[Supplied data]
━━━━

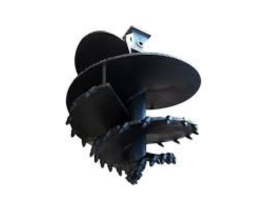
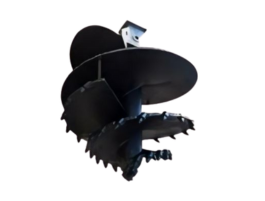
img updated

Changed region(s): [[0.2113, 0.0896, 0.7849, 0.9254], [0.3925, 0.6567, 0.4226, 0.6866]]

diff --git a/index.html b/index.html
@@ -367,7 +367,7 @@
                 <div class="col-md-3 col-sm-6 col-xs-12 a2 a1 single-filter-item oil ">
                     <div class="single-portfolio-style-two">
                         <div class="img-box">
-                        <img src="img/new/product/p_1_1.jpg" alt="Awesome Image"/>
+                        <img src="img/new/product/p_1_1.png" alt="Awesome Image"/>
                             
                         </div><!-- /.img-box -->
                     </div><!-- /.single-portfolio-style-two -->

━━━━

[Work task] Print out the records in full and exactly, dropping every picture.

[Response area]
img updated

Changed region(s): [[0.2113, 0.0896, 0.7849, 0.9254], [0.3925, 0.6567, 0.4226, 0.6866]]

diff --git a/index.html b/index.html
@@ -367,7 +367,7 @@
                 <div class="col-md-3 col-sm-6 col-xs-12 a2 a1 single-filter-item oil ">
                     <div class="single-portfolio-style-two">
                         <div class="img-box">
-                        <img src="img/new/product/p_1_1.jpg" alt="Awesome Image"/>
+                        <img src="img/new/product/p_1_1.png" alt="Awesome Image"/>
                             
                         </div><!-- /.img-box -->
                     </div><!-- /.single-portfolio-style-two -->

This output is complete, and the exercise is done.